Assigned task - The lines to be copied are those below that contain "README".

Data for the task -
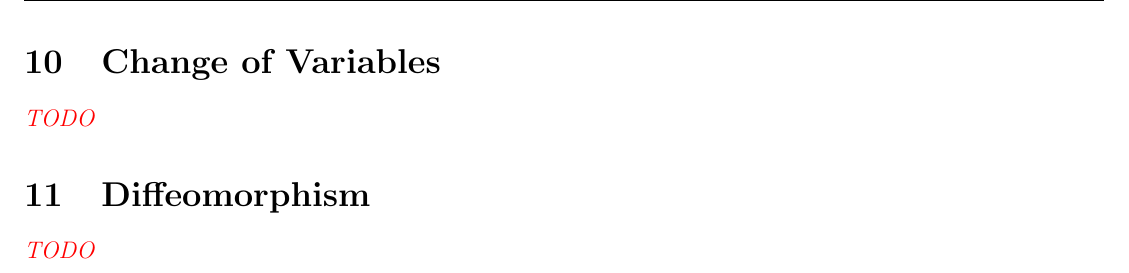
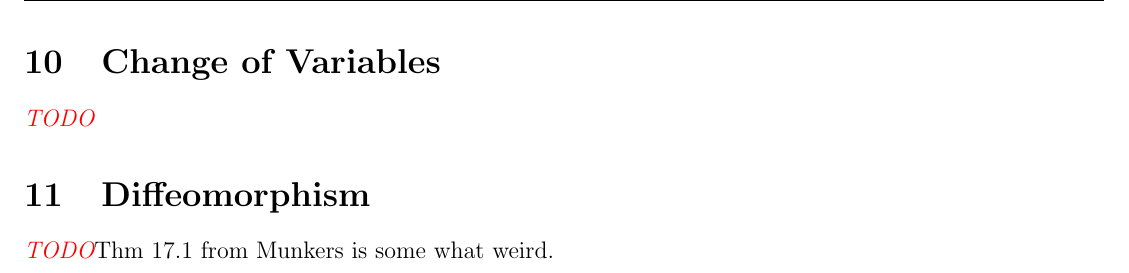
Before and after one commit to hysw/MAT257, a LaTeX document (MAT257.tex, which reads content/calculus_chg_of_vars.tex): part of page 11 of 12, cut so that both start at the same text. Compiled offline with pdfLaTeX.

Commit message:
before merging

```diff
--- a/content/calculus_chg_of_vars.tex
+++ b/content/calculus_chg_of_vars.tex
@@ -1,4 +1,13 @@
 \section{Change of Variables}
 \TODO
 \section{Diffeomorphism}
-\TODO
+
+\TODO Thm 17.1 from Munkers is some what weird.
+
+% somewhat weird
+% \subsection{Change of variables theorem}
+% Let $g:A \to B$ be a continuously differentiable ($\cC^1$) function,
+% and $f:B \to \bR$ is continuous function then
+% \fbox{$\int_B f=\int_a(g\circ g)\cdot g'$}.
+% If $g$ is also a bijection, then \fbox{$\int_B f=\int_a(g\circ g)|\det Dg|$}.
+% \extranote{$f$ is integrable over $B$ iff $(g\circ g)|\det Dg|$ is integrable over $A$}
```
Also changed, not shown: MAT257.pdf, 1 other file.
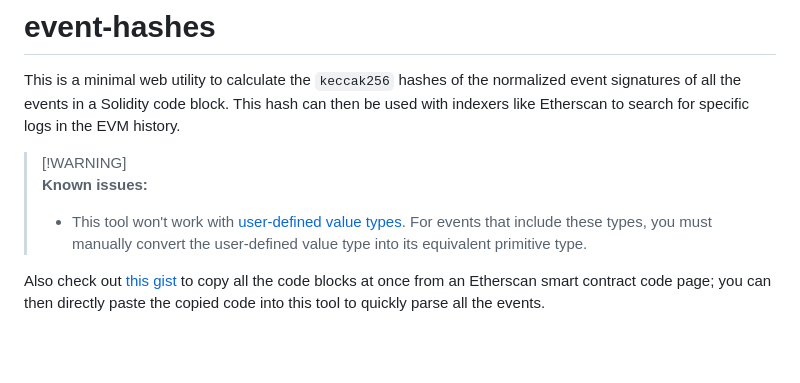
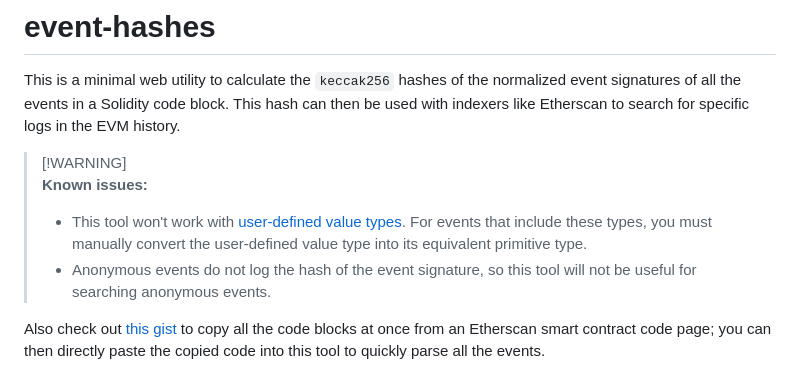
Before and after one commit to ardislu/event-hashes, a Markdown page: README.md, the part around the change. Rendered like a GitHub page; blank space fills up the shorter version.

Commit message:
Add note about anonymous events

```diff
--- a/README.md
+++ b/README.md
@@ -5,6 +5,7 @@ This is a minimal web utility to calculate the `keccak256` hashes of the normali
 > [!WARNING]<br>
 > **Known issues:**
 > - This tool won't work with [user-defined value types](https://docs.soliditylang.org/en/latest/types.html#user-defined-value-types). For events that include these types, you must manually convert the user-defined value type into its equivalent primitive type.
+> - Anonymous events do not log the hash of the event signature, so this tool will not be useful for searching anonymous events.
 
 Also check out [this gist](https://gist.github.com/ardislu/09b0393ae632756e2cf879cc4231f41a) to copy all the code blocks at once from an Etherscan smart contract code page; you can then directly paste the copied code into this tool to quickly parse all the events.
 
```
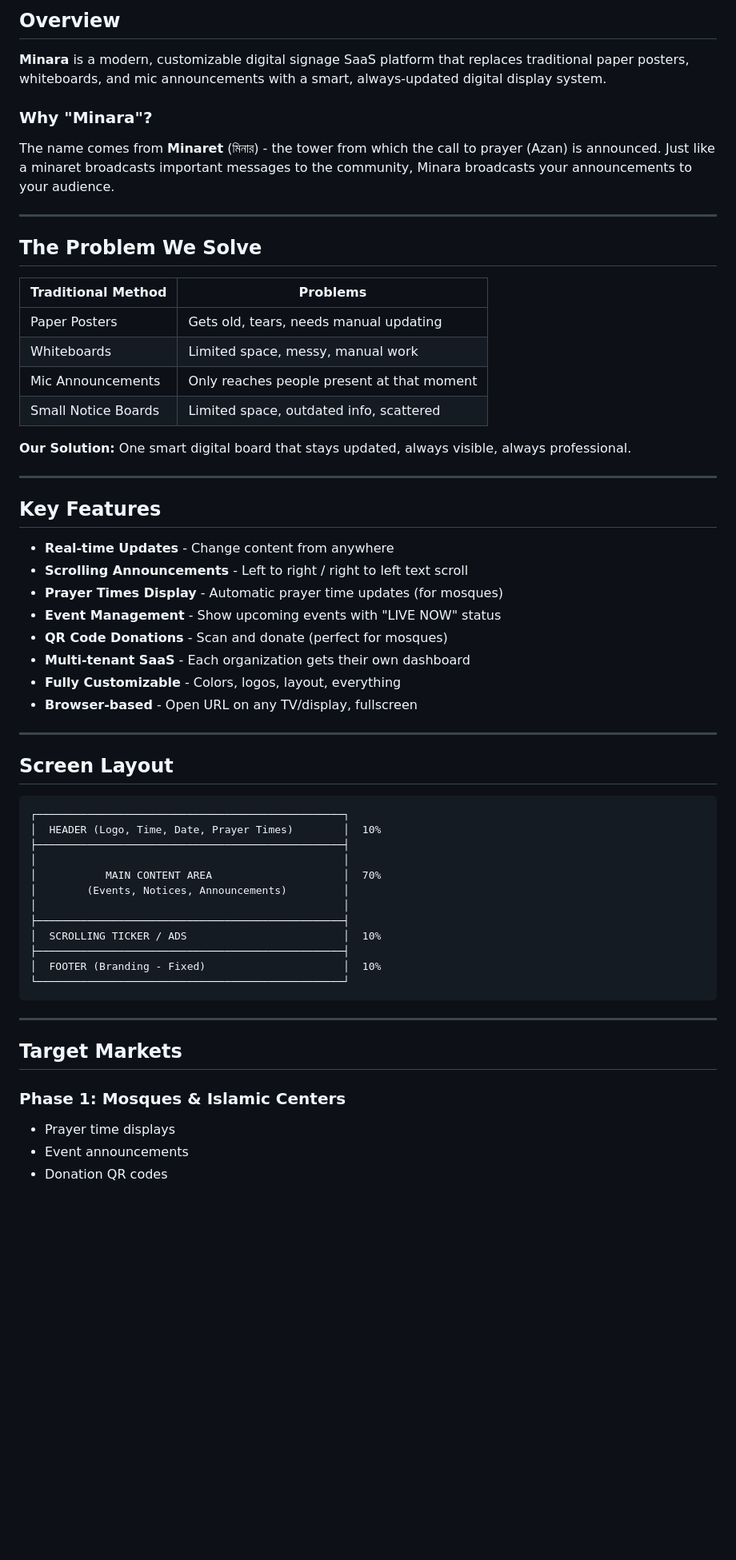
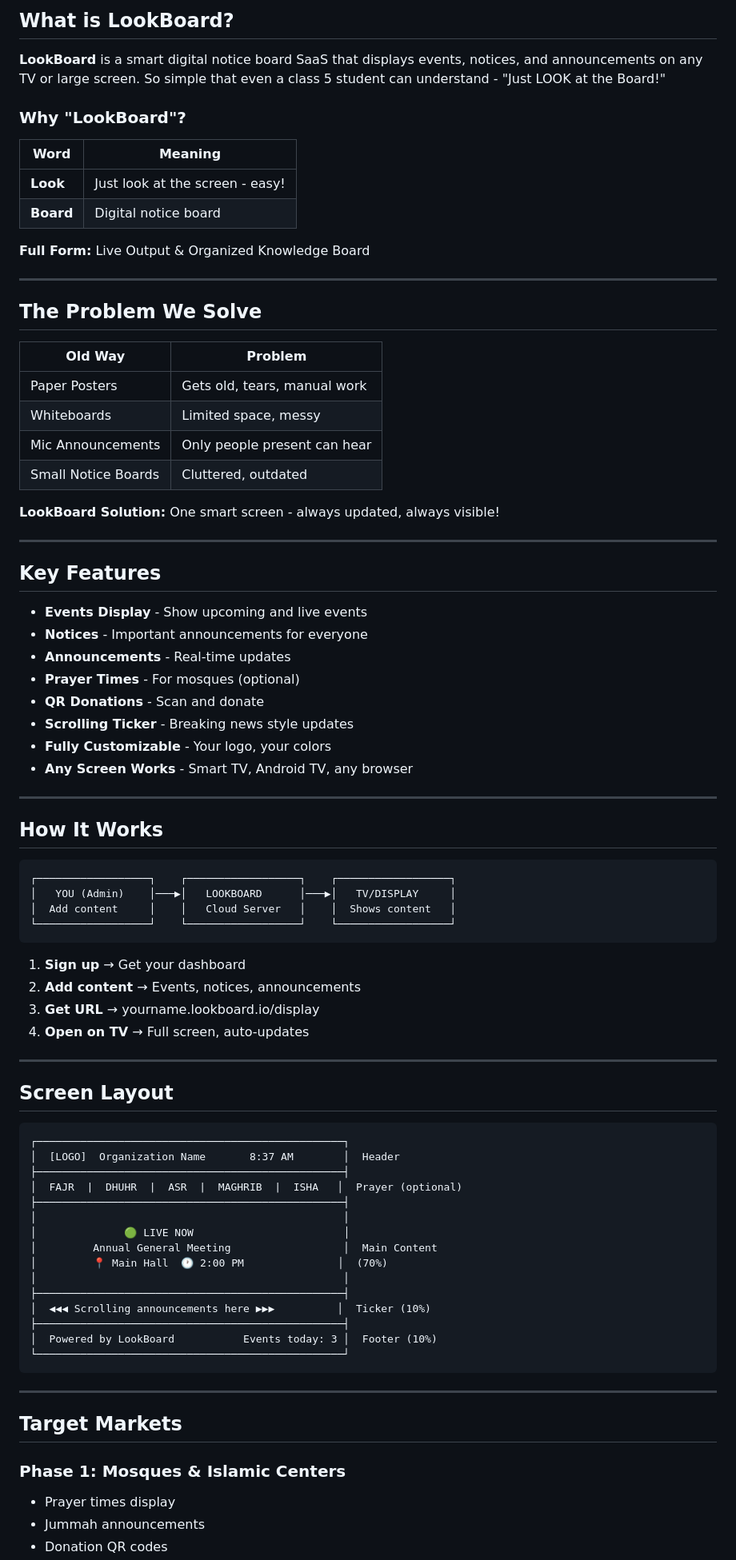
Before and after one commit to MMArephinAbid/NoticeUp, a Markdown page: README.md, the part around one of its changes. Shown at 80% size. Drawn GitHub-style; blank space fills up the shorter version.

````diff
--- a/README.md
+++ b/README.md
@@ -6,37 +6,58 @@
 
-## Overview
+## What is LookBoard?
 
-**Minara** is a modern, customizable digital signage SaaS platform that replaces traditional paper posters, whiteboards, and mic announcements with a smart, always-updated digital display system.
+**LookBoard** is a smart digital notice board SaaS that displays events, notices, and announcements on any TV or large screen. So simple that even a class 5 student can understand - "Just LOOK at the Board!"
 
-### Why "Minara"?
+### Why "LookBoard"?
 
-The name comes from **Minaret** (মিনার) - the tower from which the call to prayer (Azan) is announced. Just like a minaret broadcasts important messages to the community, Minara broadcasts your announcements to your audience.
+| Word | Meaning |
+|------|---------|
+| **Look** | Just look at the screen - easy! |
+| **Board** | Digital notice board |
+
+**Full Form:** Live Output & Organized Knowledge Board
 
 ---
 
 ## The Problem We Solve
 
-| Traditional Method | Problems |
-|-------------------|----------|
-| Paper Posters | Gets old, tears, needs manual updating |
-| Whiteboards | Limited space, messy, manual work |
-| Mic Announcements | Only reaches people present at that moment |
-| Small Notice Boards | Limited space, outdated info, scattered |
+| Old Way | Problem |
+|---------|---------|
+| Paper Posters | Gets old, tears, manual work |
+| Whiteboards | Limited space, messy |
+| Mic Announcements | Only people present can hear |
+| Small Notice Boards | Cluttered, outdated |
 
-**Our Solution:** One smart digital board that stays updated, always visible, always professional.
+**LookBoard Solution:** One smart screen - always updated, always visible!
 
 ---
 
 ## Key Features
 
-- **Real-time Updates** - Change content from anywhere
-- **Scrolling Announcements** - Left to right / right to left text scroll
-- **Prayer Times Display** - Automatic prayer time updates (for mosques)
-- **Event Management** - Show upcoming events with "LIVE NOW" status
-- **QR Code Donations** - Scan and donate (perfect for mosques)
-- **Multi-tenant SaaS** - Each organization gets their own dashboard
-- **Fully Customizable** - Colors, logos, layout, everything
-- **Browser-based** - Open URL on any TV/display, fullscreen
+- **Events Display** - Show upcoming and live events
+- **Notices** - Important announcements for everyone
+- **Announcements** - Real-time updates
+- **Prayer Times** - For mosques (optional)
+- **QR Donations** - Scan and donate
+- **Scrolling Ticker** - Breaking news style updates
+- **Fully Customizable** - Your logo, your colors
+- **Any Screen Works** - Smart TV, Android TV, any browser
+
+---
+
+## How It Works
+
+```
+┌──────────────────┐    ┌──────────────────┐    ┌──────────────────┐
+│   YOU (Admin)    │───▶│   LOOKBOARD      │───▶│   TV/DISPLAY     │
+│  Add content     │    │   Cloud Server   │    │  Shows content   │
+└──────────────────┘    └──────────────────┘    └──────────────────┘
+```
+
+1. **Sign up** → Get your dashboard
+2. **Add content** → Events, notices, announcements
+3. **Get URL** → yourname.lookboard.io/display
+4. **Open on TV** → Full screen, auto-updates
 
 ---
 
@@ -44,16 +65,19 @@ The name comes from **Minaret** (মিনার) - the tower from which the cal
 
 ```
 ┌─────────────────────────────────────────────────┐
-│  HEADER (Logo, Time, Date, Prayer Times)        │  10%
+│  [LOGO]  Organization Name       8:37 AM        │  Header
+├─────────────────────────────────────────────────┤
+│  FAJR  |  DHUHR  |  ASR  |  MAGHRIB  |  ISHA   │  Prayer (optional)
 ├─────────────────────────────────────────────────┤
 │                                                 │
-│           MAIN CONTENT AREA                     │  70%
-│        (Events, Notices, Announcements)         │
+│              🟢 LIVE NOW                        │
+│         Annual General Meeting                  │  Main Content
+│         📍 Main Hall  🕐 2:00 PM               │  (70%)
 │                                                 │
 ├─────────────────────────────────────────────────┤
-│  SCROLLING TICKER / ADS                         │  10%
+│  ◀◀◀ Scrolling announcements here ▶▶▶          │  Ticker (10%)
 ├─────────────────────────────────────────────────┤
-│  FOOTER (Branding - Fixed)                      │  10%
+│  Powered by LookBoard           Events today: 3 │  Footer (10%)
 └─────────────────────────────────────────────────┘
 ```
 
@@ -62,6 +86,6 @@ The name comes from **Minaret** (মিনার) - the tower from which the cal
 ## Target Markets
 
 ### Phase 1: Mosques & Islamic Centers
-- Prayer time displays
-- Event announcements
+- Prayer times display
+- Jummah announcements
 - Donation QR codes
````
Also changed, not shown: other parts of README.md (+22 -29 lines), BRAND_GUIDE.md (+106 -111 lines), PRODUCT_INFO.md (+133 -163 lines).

Answer area -
Before and after one commit to ardislu/event-hashes, a Markdown page: README.md, the part around the change. Rendered like a GitHub page; blank space fills up the shorter version.
--- a/README.md
+++ b/README.md
Before and after one commit to MMArephinAbid/NoticeUp, a Markdown page: README.md, the part around one of its changes. Shown at 80% size. Drawn GitHub-style; blank space fills up the shorter version.
--- a/README.md
+++ b/README.md
Also changed, not shown: other parts of README.md (+22 -29 lines), BRAND_GUIDE.md (+106 -111 lines), PRODUCT_INFO.md (+133 -163 lines).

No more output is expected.